→ **TASK REQUIREMENTS**
Across the entries below, count the lines in which the word "Windows" occurs. Reply with the count alone.

────────────────

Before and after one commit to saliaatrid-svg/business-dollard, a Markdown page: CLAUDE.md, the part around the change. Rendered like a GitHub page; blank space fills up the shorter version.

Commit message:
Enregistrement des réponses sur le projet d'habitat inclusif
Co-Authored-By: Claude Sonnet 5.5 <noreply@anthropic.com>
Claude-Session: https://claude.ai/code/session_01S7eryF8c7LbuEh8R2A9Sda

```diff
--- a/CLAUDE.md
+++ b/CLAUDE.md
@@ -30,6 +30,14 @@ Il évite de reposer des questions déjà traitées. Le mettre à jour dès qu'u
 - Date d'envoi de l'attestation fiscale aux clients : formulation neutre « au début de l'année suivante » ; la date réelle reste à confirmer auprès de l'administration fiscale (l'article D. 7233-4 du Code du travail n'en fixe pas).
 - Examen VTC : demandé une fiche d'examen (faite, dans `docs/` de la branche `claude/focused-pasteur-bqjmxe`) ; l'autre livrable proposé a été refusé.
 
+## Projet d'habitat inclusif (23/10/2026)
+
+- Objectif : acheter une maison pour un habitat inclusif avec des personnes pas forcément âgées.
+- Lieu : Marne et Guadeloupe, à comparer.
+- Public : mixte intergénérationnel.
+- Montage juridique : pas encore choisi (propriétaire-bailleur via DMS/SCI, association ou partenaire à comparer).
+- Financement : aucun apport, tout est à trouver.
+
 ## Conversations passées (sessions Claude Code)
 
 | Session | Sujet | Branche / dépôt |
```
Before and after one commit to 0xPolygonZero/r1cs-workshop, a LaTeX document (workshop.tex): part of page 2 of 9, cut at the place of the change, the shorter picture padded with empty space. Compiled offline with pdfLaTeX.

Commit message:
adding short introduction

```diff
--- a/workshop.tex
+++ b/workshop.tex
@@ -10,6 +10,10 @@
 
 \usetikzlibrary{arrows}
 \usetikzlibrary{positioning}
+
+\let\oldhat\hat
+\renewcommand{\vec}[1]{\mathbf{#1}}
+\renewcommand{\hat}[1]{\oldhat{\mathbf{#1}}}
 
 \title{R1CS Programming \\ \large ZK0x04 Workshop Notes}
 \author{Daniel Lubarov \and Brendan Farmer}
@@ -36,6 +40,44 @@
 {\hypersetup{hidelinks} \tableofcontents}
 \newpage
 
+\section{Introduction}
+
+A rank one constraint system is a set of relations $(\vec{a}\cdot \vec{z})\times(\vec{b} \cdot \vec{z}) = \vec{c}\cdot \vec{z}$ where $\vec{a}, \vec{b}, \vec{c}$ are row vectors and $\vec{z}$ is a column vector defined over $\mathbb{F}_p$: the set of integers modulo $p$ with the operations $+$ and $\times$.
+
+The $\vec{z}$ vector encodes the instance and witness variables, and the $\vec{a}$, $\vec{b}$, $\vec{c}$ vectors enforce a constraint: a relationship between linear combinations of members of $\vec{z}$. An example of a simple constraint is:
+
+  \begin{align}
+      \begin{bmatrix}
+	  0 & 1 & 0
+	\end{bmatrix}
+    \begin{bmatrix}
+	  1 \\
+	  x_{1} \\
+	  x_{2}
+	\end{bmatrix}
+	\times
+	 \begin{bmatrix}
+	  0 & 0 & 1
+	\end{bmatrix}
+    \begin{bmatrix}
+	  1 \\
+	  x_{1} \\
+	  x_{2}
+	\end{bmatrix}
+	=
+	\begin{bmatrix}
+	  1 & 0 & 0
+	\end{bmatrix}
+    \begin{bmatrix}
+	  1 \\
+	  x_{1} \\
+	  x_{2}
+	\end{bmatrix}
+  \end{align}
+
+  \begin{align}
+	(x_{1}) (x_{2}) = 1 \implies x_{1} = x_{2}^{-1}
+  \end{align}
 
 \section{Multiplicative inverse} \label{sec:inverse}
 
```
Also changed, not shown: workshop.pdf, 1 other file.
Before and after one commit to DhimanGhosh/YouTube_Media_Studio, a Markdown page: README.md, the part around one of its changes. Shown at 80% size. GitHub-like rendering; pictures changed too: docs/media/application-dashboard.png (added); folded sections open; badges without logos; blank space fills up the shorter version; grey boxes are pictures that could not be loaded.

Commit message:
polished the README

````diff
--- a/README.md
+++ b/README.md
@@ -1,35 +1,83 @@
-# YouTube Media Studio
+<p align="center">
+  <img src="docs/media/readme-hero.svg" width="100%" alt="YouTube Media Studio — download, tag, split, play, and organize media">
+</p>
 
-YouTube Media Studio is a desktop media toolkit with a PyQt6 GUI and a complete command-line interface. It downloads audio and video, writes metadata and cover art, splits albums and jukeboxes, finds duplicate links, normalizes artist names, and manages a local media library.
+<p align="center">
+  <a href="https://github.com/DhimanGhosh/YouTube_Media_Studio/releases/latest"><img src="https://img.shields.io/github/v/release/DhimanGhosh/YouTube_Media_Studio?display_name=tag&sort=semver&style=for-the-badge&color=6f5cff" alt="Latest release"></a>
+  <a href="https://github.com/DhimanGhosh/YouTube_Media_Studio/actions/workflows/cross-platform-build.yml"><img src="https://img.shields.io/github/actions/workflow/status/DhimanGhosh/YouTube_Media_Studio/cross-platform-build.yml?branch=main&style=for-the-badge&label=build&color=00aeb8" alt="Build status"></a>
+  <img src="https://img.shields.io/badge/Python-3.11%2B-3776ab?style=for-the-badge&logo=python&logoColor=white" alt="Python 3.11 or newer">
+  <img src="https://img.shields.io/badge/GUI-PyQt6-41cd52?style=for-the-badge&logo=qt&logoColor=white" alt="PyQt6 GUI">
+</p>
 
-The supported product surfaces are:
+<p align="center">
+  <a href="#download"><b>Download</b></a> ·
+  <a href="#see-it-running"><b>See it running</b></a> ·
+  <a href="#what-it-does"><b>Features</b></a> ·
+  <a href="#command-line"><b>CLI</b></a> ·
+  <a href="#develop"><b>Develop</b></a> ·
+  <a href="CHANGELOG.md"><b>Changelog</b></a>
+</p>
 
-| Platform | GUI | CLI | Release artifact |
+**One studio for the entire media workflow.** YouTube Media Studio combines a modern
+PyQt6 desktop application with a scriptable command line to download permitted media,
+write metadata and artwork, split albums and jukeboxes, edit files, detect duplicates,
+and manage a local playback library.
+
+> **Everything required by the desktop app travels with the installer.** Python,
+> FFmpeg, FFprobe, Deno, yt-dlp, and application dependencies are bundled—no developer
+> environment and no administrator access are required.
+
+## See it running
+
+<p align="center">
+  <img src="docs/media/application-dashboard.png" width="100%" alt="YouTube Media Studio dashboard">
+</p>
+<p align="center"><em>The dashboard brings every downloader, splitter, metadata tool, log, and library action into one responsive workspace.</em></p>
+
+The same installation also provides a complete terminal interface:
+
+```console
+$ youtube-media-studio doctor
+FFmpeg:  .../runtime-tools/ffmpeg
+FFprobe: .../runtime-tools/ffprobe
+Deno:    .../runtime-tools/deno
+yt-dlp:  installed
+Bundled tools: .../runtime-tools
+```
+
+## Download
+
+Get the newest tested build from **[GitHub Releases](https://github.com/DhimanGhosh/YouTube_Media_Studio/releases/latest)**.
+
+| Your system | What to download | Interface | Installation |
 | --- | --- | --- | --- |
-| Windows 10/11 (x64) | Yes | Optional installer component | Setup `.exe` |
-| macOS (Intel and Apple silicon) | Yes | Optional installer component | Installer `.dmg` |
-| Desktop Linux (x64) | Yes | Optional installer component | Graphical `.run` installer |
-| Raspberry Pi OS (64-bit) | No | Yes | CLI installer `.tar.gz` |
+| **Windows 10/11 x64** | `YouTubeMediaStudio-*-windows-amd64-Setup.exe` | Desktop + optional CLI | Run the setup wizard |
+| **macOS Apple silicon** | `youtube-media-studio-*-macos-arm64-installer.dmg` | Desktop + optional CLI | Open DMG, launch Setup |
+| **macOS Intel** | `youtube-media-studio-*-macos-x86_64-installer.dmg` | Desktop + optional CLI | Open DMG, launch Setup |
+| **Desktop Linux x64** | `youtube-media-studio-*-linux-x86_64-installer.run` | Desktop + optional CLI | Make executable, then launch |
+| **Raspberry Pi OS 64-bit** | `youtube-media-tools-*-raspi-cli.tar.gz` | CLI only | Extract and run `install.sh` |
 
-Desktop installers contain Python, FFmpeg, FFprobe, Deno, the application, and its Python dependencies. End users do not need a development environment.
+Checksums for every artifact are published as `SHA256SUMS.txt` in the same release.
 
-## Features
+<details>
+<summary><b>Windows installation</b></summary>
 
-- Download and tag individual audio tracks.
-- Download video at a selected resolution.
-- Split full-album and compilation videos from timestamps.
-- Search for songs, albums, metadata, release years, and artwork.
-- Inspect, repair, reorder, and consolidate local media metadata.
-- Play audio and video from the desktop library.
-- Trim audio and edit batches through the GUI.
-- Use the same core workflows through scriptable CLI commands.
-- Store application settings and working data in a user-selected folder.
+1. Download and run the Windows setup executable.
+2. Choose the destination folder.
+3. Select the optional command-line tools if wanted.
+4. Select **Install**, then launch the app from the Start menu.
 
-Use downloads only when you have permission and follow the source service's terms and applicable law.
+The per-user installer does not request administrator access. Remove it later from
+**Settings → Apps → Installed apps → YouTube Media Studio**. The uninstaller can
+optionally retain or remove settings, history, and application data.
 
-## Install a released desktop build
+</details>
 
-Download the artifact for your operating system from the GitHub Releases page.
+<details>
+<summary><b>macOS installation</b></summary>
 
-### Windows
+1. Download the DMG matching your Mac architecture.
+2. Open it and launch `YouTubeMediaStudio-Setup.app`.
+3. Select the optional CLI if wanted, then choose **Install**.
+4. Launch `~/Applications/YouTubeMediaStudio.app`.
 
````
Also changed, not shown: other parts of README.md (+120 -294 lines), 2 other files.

────────────────

→ **YOUR RESPONSE**
5